* **TASK PROMPT**:
All lines in the material below that hold "center" should be found and copied.
Start of INPUT DATA
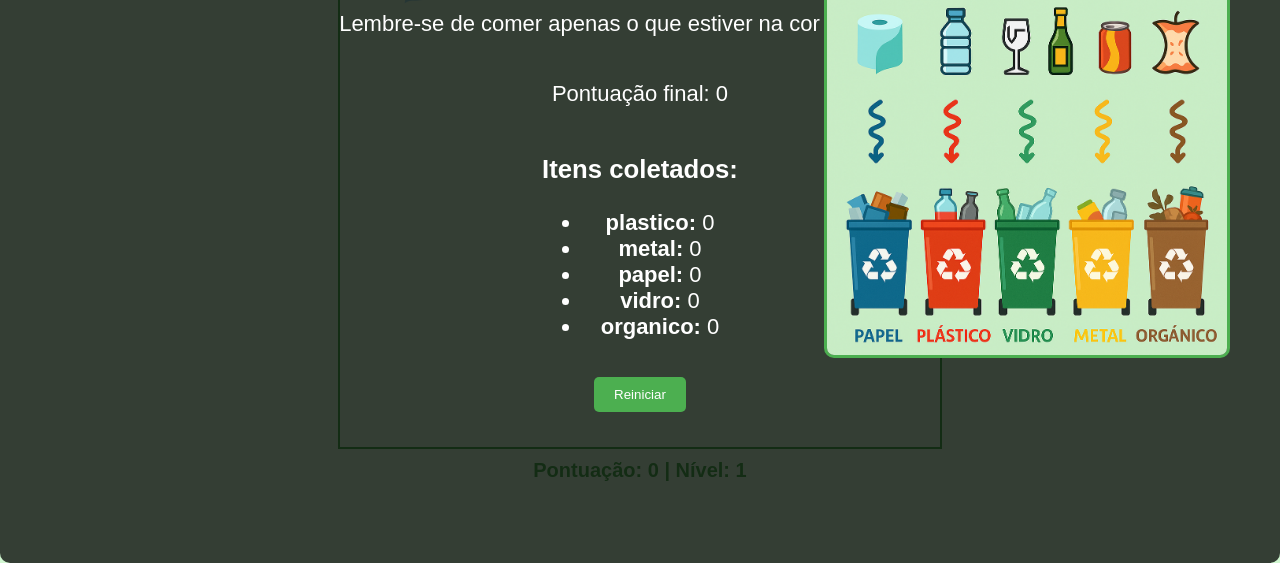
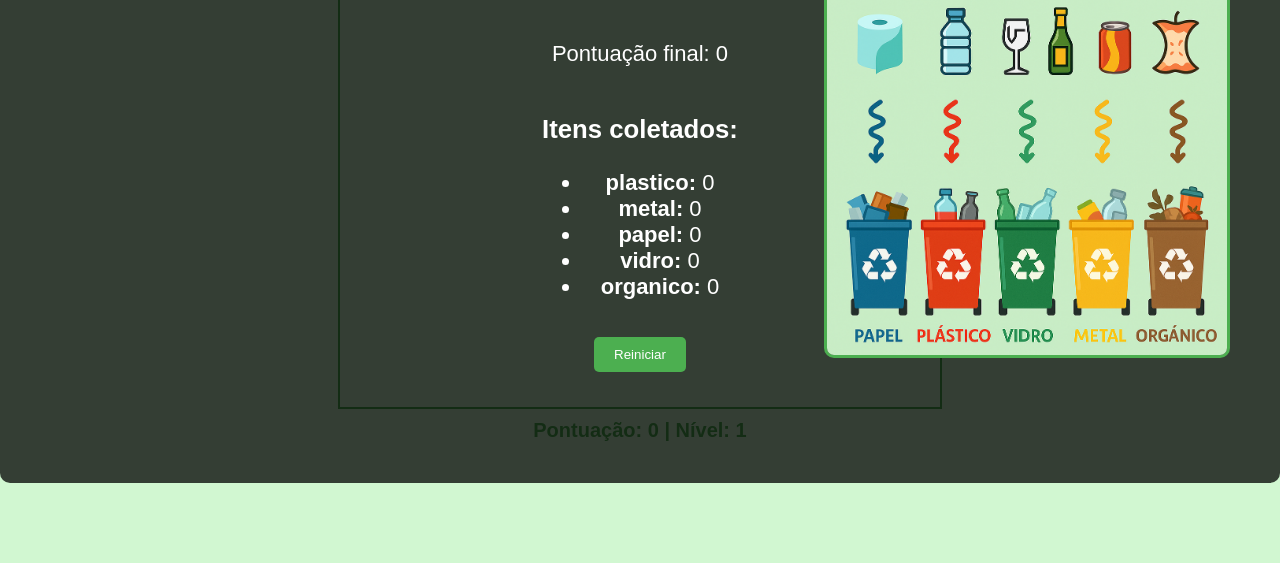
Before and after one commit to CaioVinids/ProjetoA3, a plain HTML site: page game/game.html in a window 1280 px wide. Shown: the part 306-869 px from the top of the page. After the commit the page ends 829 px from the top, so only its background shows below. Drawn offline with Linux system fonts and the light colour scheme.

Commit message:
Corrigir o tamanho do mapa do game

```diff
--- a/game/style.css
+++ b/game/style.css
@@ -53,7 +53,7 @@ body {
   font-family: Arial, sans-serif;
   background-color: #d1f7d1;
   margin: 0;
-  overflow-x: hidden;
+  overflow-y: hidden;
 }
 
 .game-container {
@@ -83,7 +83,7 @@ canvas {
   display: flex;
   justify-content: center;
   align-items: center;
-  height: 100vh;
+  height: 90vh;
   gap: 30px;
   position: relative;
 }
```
End of INPUT DATA
Start of INPUT DATA
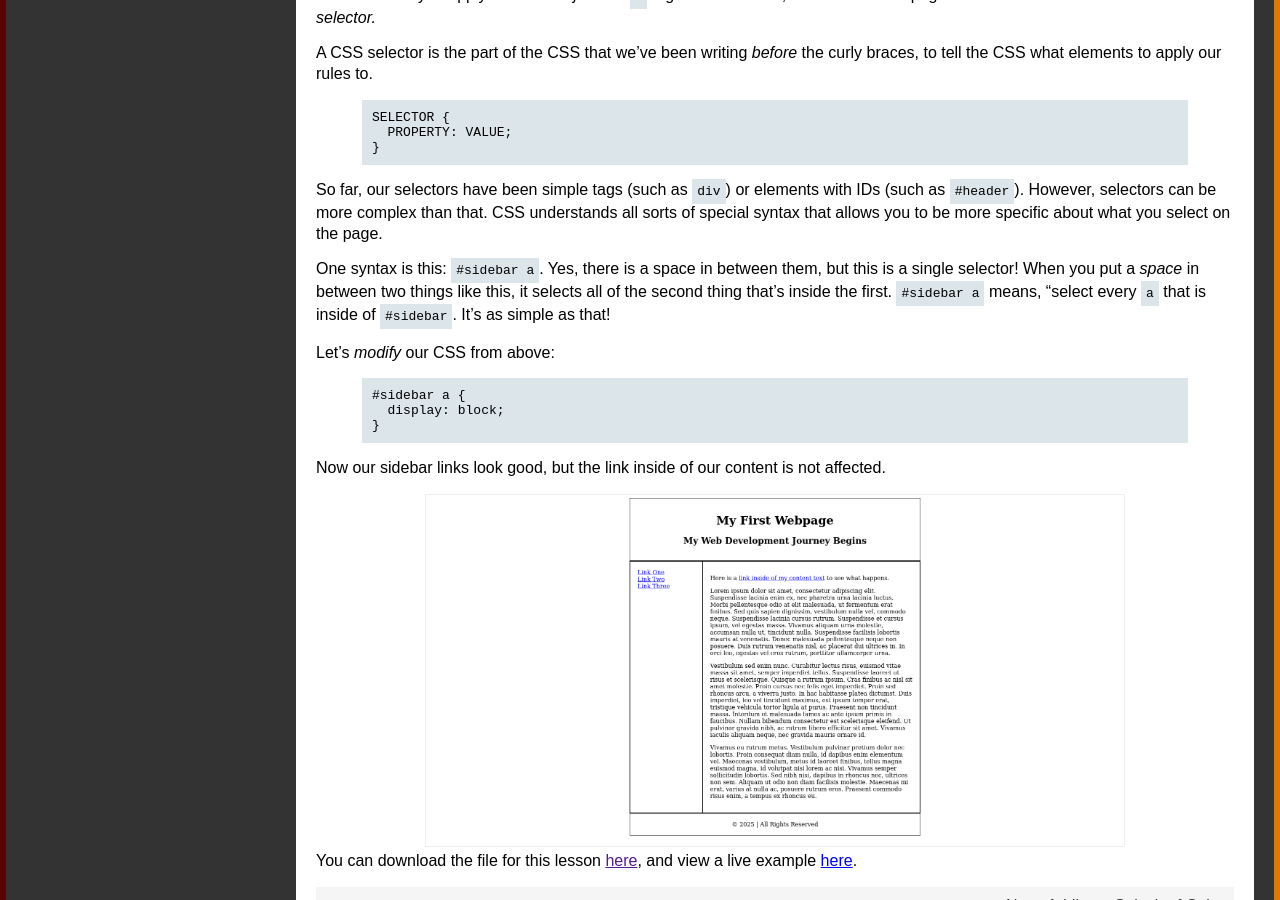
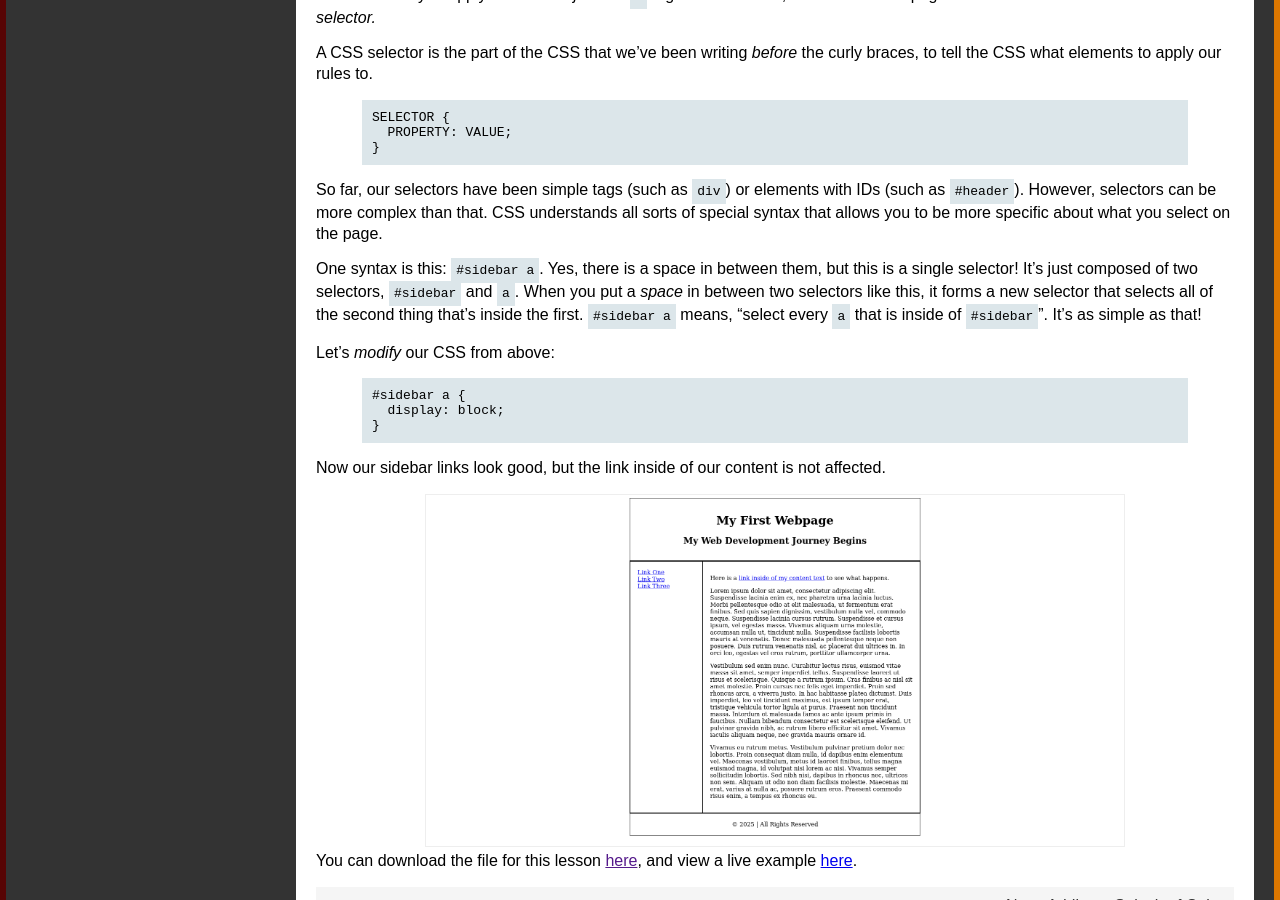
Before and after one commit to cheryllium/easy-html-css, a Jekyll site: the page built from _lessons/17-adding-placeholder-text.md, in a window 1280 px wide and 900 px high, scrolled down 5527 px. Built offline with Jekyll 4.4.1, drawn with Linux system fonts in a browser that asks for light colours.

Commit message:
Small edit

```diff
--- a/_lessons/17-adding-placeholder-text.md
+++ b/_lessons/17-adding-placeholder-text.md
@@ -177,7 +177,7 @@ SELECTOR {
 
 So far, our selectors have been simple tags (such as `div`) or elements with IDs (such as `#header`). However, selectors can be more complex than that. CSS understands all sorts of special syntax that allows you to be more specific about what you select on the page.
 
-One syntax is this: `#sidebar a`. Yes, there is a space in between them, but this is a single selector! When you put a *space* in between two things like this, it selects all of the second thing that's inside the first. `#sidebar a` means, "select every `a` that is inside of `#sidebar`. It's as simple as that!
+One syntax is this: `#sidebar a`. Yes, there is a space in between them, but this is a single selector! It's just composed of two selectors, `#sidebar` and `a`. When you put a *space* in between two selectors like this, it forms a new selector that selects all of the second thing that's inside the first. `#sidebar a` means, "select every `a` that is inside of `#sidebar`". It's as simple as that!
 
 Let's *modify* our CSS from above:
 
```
End of INPUT DATA
* **SOLVED EXERCISE**:
   justify-content: center;
   align-items: center;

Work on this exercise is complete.